By the numbers
Below are totals for Nevada gaming win in February, along with year-over-year percent decrease:
Statewide: $945.6 million (-4.48%)
Carson Valley: $7.89 million (-3.92%)
South Tahoe: $15 million (-6.93%)
North Shore: $1.99 million (-3.66%)
Washoe County: $61.4 million (-6.7%)
Reno: $45 million (-6.67%)
Clark County: $825.86 million (-4.35%)
The Strip: $541.9 million (-4.98%)
Source: Nevada Gaming Control Board
CARSON CITY, Nev. — Nevada casinos saw their total win decrease 4.5 percent in February, but Gaming Control analyst Mike Lawton said it’s explainable.
He pointed out last February was leap year with one more day than this February. But the biggest difference was Chinese New Year was in February 2016, but completely in January this year.
He said those two factors account for 3.4 percent of the decline to $945.6 million in total win for the month.
Lawton said it makes more sense to combine January and February of this year since January’s win was up 12 percent, recording only the second win total more than $1 billion in the fiscal year.
When the two months are combined, Lawton said win is up 3.5 percent compared to the same two months of last year.
In addition to the leap year and Chinese New Year effect, he said Northern Nevada casinos suffered from extended bad weather in February that kept a significant number of tourists from getting to casinos in Reno, the Tahoe Basin and Carson City. He said the delays and road closures on U.S. Highway 50 and Interstate 80 didn’t help.
South Shore casinos at Lake Tahoe reported $15 million in win, a 6.9 percent or $1.1 million decrease. Largely because of bad weather, the amount wagered on table games was down more than 18 percent.

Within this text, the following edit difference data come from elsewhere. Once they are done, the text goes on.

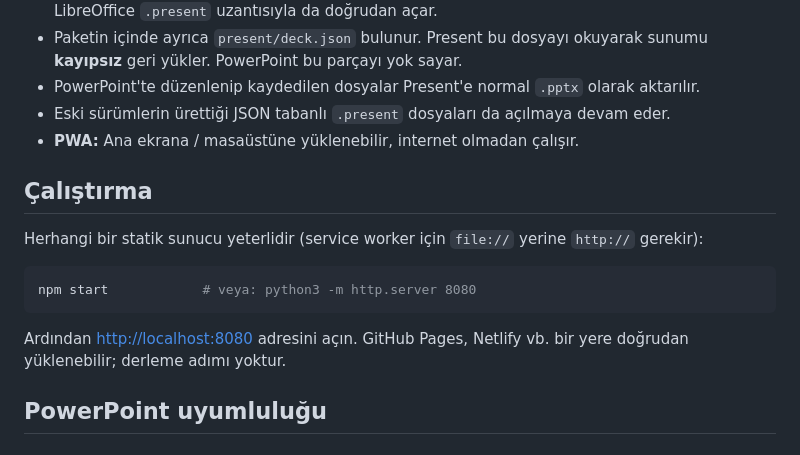
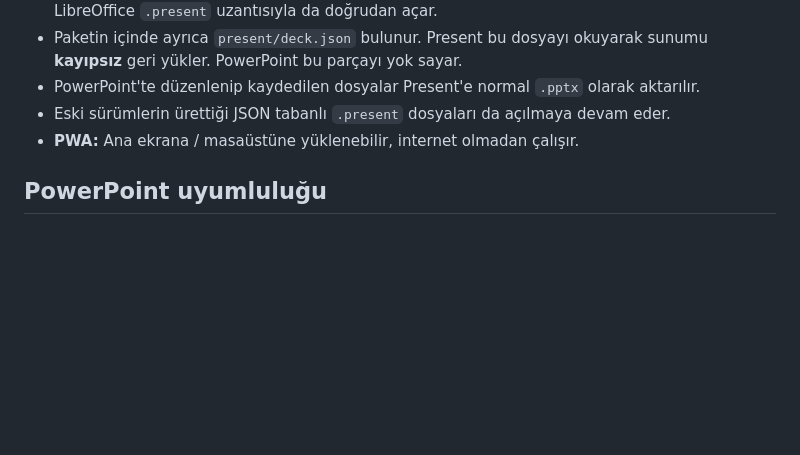
Before and after one commit to mertyesileducation/Present, a Markdown page: README.md, the part around the change. GitHub-like rendering; blank space fills up the shorter version.

Commit message:
Remove run instructions from README
Removed the instructions for running the application on a static server.

````diff
--- a/README.md
+++ b/README.md
@@ -23,16 +23,6 @@ Sunum oluşturun ya da **PowerPoint (.pptx)** dosyanızı açın, düzenleyin, t
 - PowerPoint'te düzenlenip kaydedilen dosyalar Present'e normal `.pptx` olarak aktarılır.
 - Eski sürümlerin ürettiği JSON tabanlı `.present` dosyaları da açılmaya devam eder.
 - **PWA:** Ana ekrana / masaüstüne yüklenebilir, internet olmadan çalışır.
-
-## Çalıştırma
-
-Herhangi bir statik sunucu yeterlidir (service worker için `file://` yerine `http://` gerekir):
-
-```bash
-npm start            # veya: python3 -m http.server 8080
-```
-
-Ardından <http://localhost:8080> adresini açın. GitHub Pages, Netlify vb. bir yere doğrudan yüklenebilir; derleme adımı yoktur.
 
 ## PowerPoint uyumluluğu
 
````
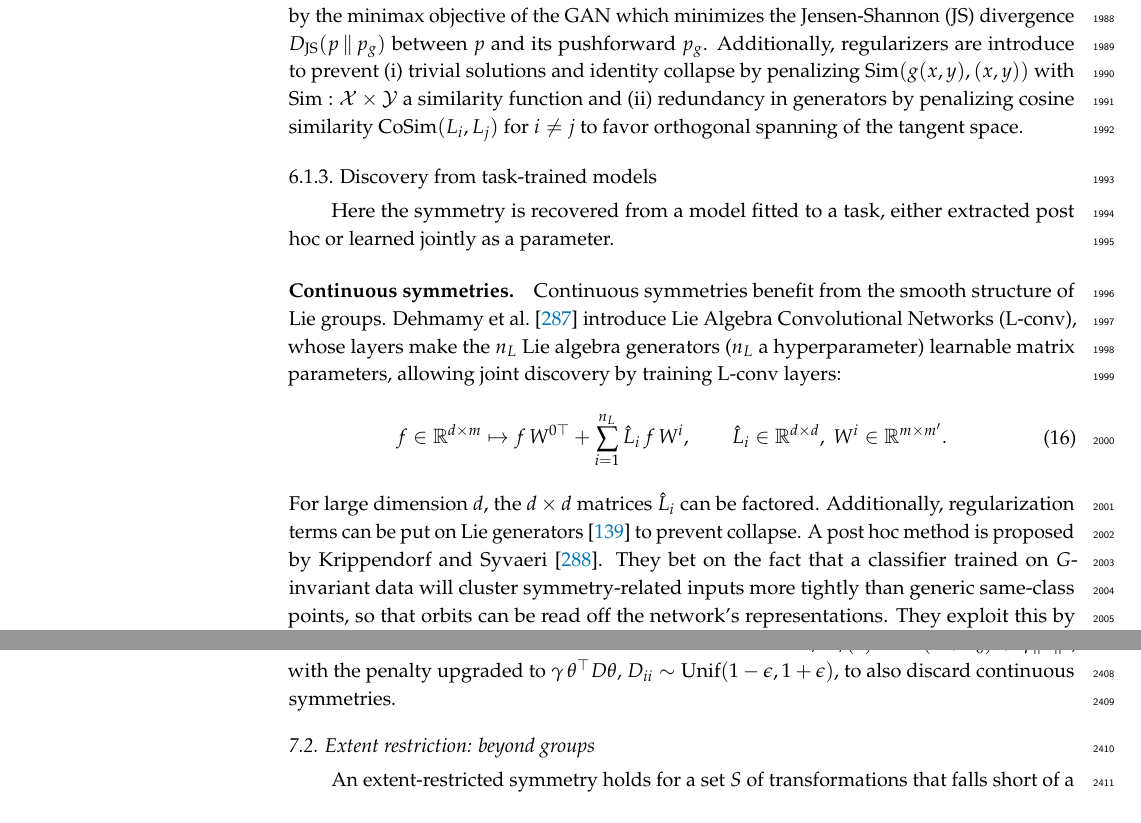
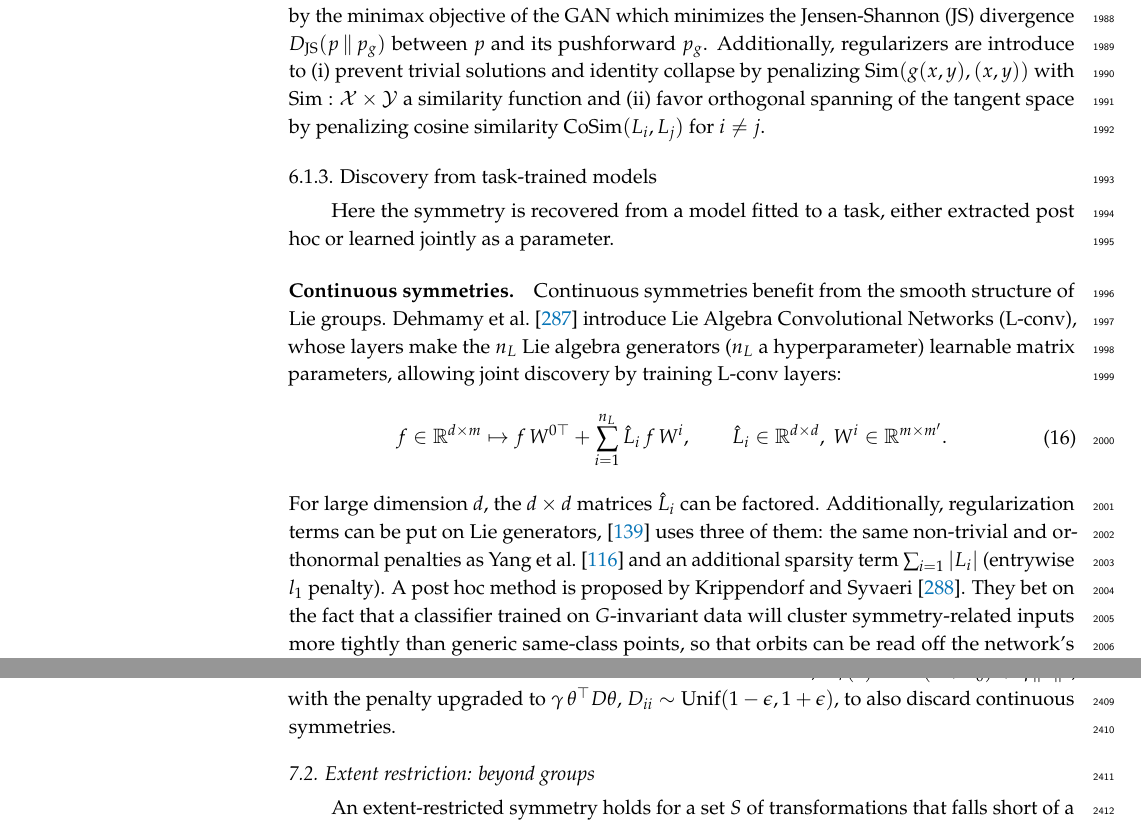
Before and after one commit to PierrickLeroy/Symmetries-in-Deep-Learning-a-Survey, a LaTeX paper (main.tex): two parts of pages 55 and 65 of 95, joined at a grey line, cut so that both start at the same text. Compiled offline with pdfLaTeX.

Commit message:
added details on escriche2025 in sym disco

```diff
--- a/main.tex
+++ b/main.tex
@@ -2133,7 +2133,7 @@ Their \emph{symmetry GAN} restricts its generator to linear equiareal maps, sinc
 where $D$ is the discriminator
 Unlike in a standard GAN, the same samples enter both terms.
 \citet{yang2023p4icml} propose \textit{LieGAN}, where a generator learns a Lie algebra basis $\{A_i\}$ such that transformations of the form $\exp(\sum_i w_i A_i)$ preserve the data distribution, guaranteed by the minimax objective of the GAN which minimizes the Jensen-Shannon (JS) divergence $D_{\text{JS}}(p\,\Vert{}\, p_g)$ between $p$ and its pushforward $p_g$.
-Additionally, regularizers are introduce to prevent (i) trivial solutions and identity collapse by penalizing $\mathrm{Sim}(g(x,y), (x,y))$ with $\mathrm{Sim}:\mathcal{X} \times \mathcal{Y}$ a similarity function and (ii) redundancy in generators by penalizing cosine similarity $\mathrm{CoSim}(L_i, L_j)$ for $i\neq j$ to favor orthogonal spanning of the tangent space.
+Additionally, regularizers are introduce to (i) prevent trivial solutions and identity collapse by penalizing $\mathrm{Sim}(g(x,y), (x,y))$ with $\mathrm{Sim}:\mathcal{X} \times \mathcal{Y}$ a similarity function and (ii) favor orthogonal spanning of the tangent space by penalizing cosine similarity $\mathrm{CoSim}(L_i, L_j)$ for $i\neq j$.
 
 
 \subsubsection{Discovery from task-trained models}
@@ -2148,7 +2148,7 @@ Continuous symmetries benefit from the smooth structure of Lie groups.
     \end{aligned}
 \end{equation}
 For large dimension $d$, the $d\times d$ matrices $\hat L_i$ can be factored.
-Additionally, regularization terms can be put on Lie generators \citep{escriche2025} to prevent collapse.
+Additionally, regularization terms can be put on Lie generators, \citep{escriche2025} uses three of them: the same non-trivial and orthonormal penalties as \citet{yang2023p4icml} and an additional sparsity term $\sum_{i=1}|L_{i}|$ (entrywise $l_1$ penalty).
 A post hoc method is proposed by \citet{krippendorf2020}.
 They bet on the fact that a classifier trained on $G$-invariant data will cluster symmetry-related inputs more tightly than generic same-class points, so that orbits can be read off the network's representations.
 They exploit this by sampling thickened 2D plane $\Pi_\delta$ in embedding space and collect all close pairs $x,x'\in\Pi_\delta$ with $\|x-x'\|<\epsilon$ inside a cluster.
```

Lawton said it would have been a much worse month except the “other games” category won $1.3 million, a 500 percent increase from a year ago. In small markets like South Shore, “other games” translates to mean Baccarat play. For January and February combined, gaming win at the South Shore is up 1.7 percent so far.
North Shore casinos also suffered from the weather, falling to $2 million, a 3.7 percent or $76,000 decrease. North Shore is down 17.9 percent for the first two months of calendar 2017.
The same was true for the rest of Washoe County, which, overall, was down 6.7 percent to $61.4 million for the month. Lawton said it was a difficult comparison since February 2016 was up 8.6 percent. Weather was the problem in both January and February.
The Carson Valley area, which includes valley portions of Douglas County as well as the capital, reported $7.9 million in gaming win, down 3.9 percent or $322,000 from a year ago. Lawton said it was a difficult comparison since February 2016 was up 7.6 percent. When January and February are combined, Carson Valley is still down but only by 2.3 percent.
Churchill County reported a 14.2 percent decrease in total gaming win to just $1,527,000 in February. Both slot play and table games win were down double digits with Game and Table just under 20 percent off to $62,000. Churchill has just four locations that offer games play and 10 casinos overall. Slot win was off 14 percent.
There is such a thing as loving a place to death, and with the growing masses visiting Lake Tahoe every year, overtourism is a top issue.